■ Exercise data
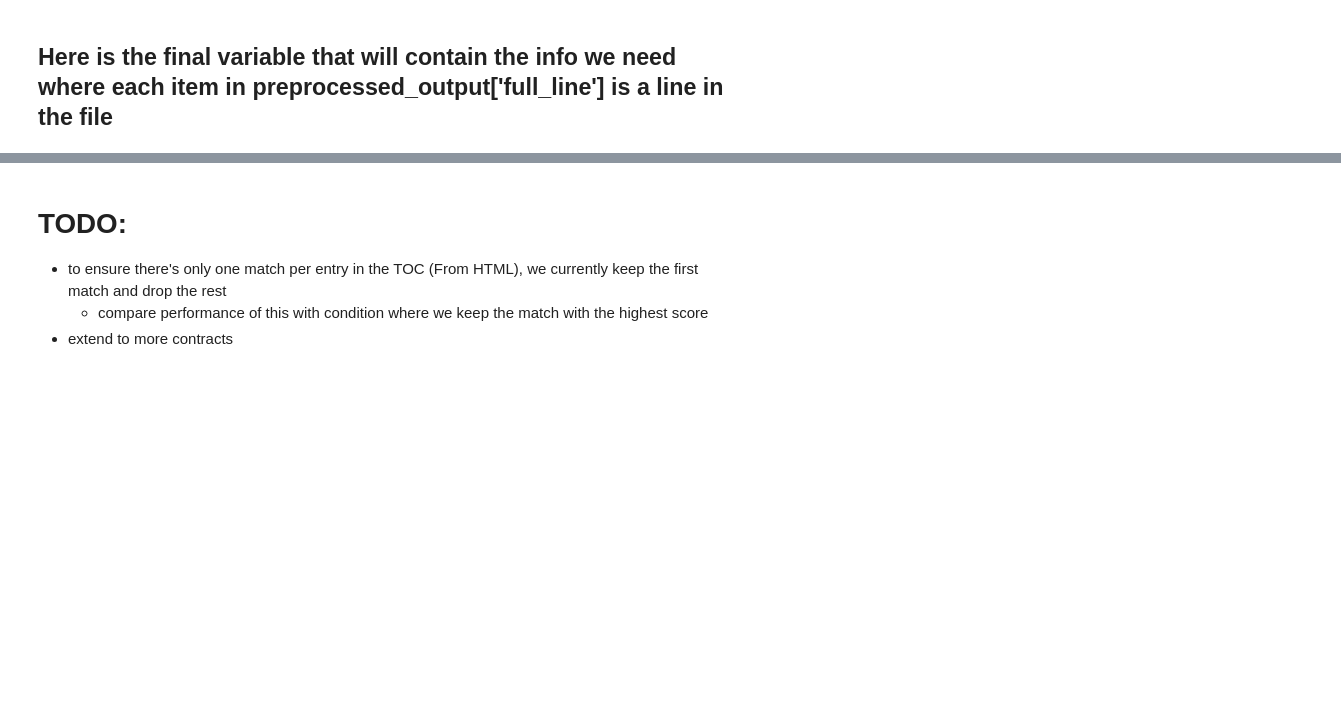
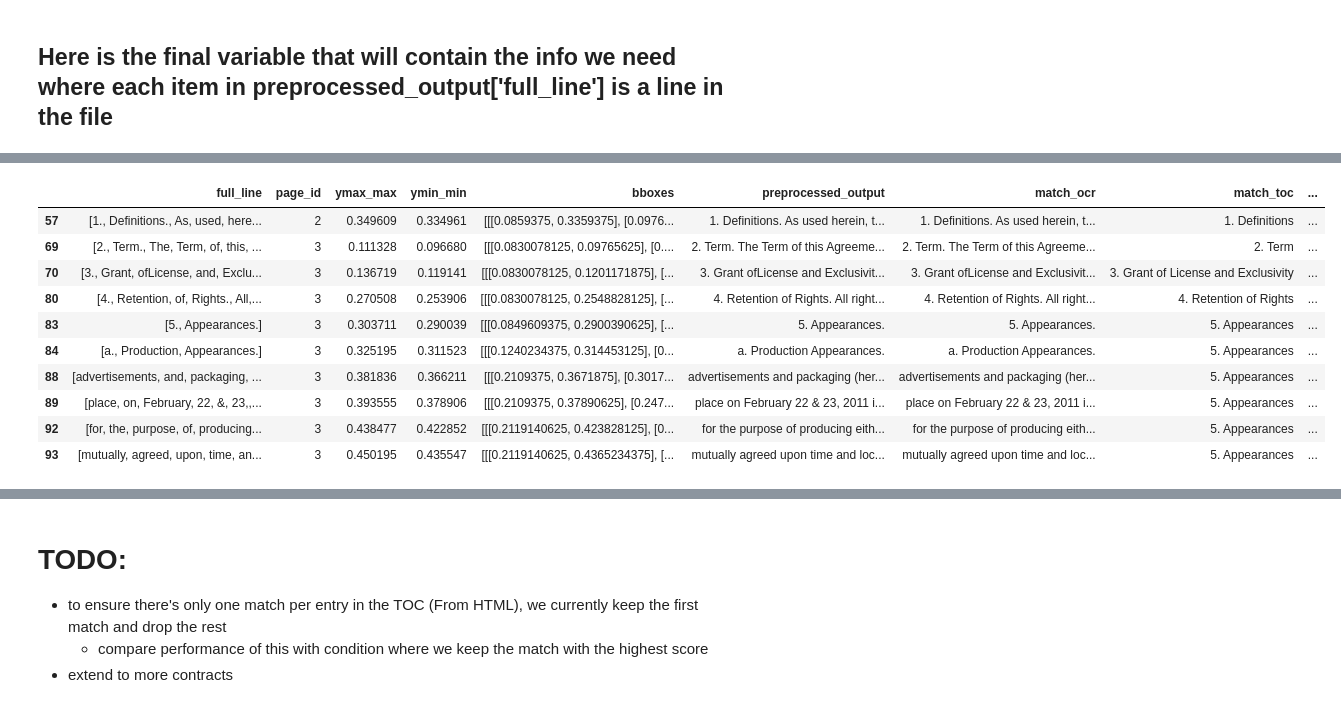
Before and after one commit to pranabislam/multimodalContractSegmentation, a Jupyter notebook: notebooks/TOC_matching.ipynb, the cells around one changed output, grey strips where cells are left out. Saved outputs shown, nothing was run; the diff lists cells and outputs as text; code cells hidden in the pictures; blank space fills up the shorter version.

```diff
--- a/notebooks/TOC_matching.ipynb
+++ b/notebooks/TOC_matching.ipynb
@@ -27,5 +27,2 @@ json_output = result.export()
 # %% [markdown]
 ## Sukrit and maybe shaan, you guys didn't install doctr so i dumped the json file so you guys can just read the OCR output that way
-# %%
-with open('example_json_output.json', 'r', encoding='utf-8') as f:
-    json_output = json.load(f)
@@ -98,8 +125,17 @@ def line_merging(lines_to_merge_indices):
         if i not in lines:
             if i not in follows:
                 lines[i] = [i, j]
+                follows[j] = [i]
             else:
-                if j not in lines[follows[i][0]]:
+                #print(f"i: {i}, j: {j}")
+                #print("lines: ")
+                #print(lines)
+                #print("follows:")
+                #print(follows)
+                one_link_back = follows[i][0]
+                while one_link_back in follows:
+                    one_link_back = follows[one_link_back][0]
+                if j not in lines[one_link_back]:
                     lines[follows[i][0]].append(j)
         else:
             lines[i].append(j)
@@ -109,6 +145,18 @@ def line_merging(lines_to_merge_indices):
         else:
             follows[j].append(i)
     return lines, follows
+
+def flatten_contract_dict(nested_dict):
+    i = 1
+    section_dict_flattened = {}
+
+    for item in nested_dict.items():
+        section_dict_flattened[i] = (item[1][0], {})
+        i += 1
+        for sub_item in item[1][1].items():
+            section_dict_flattened[i] = (sub_item[1][0], {})
+            i += 1
+    return section_dict_flattened
 # %% [markdown]
 ## Let's get the whole file (with merged lines) as an array of lines
 # %%
@@ -177,0 +345,5 @@ pd.set_option('display.max_colwidth', 100)
+# %%
+file_key = 'pdf_1'
+json_path = json_files[file_key]['path']
+filename = json_files[file_key]['name']
+filename
@@ -177,0 +352,3 @@ pd.set_option('display.max_colwidth', 100)
+# %%
+with open(json_path, 'r', encoding='utf-8') as f:
+    json_output = json.load(f)
@@ -323,6 +473,18 @@ df.loc[df['match_ocr'].notnull()].head()
 # %%
 df['exact_match_bbox'], df['exact_match_text'] = zip(*df.apply(lambda row: extract_exact_match(row), axis=1))
-df.loc[df['match_ocr'].notnull()].head(15)
+df.loc[df['match_ocr'].notnull()].head(10)
+# %% [output]
+|  | full_line | page_id | ymax_max | ymin_min | bboxes | preprocessed_output | match_ocr | match_toc | ... |
+| 57 | [1., Definitions., As, used, here... | 2 | 0.349609 | 0.334961 | [[[0.0859375, 0.3359375], [0.0976... | 1. Definitions. As used herein, t... | 1. Definitions. As used herein, t... | 1. Definitions | ... |
+| 69 | [2., Term., The, Term, of, this, ... | 3 | 0.111328 | 0.096680 | [[[0.0830078125, 0.09765625], [0.... | 2. Term. The Term of this Agreeme... | 2. Term. The Term of this Agreeme... | 2. Term | ... |
+| 70 | [3., Grant, ofLicense, and, Exclu... | 3 | 0.136719 | 0.119141 | [[[0.0830078125, 0.1201171875], [... | 3. Grant ofLicense and Exclusivit... | 3. Grant ofLicense and Exclusivit... | 3. Grant of License and Exclusivity | ... |
+| 80 | [4., Retention, of, Rights., All,... | 3 | 0.270508 | 0.253906 | [[[0.0830078125, 0.2548828125], [... | 4. Retention of Rights. All right... | 4. Retention of Rights. All right... | 4. Retention of Rights | ... |
+| 83 | [5., Appearances.] | 3 | 0.303711 | 0.290039 | [[[0.0849609375, 0.2900390625], [... | 5. Appearances. | 5. Appearances. | 5. Appearances | ... |
+| 84 | [a., Production, Appearances.] | 3 | 0.325195 | 0.311523 | [[[0.1240234375, 0.314453125], [0... | a. Production Appearances. | a. Production Appearances. | 5. Appearances | ... |
+| 88 | [advertisements, and, packaging, ... | 3 | 0.381836 | 0.366211 | [[[0.2109375, 0.3671875], [0.3017... | advertisements and packaging (her... | advertisements and packaging (her... | 5. Appearances | ... |
+| 89 | [place, on, February, 22, &, 23,,... | 3 | 0.393555 | 0.378906 | [[[0.2109375, 0.37890625], [0.247... | place on February 22 & 23, 2011 i... | place on February 22 & 23, 2011 i... | 5. Appearances | ... |
+| 92 | [for, the, purpose, of, producing... | 3 | 0.438477 | 0.422852 | [[[0.2119140625, 0.423828125], [0... | for the purpose of producing eith... | for the purpose of producing eith... | 5. Appearances | ... |
+| 93 | [mutually, agreed, upon, time, an... | 3 | 0.450195 | 0.435547 | [[[0.2119140625, 0.4365234375], [... | mutually agreed upon time and loc... | mutually agreed upon time and loc... | 5. Appearances | ... |
 # %%
 # keep just the first match for each toc
 df = df.drop_duplicates(subset=['match_toc'])
```
Also changed, not shown: parts of 36 cells of this notebook.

■ What you are asked to do
Every line of the material above that contains "notnull" should be counted; give the total only.

■ Solution below
3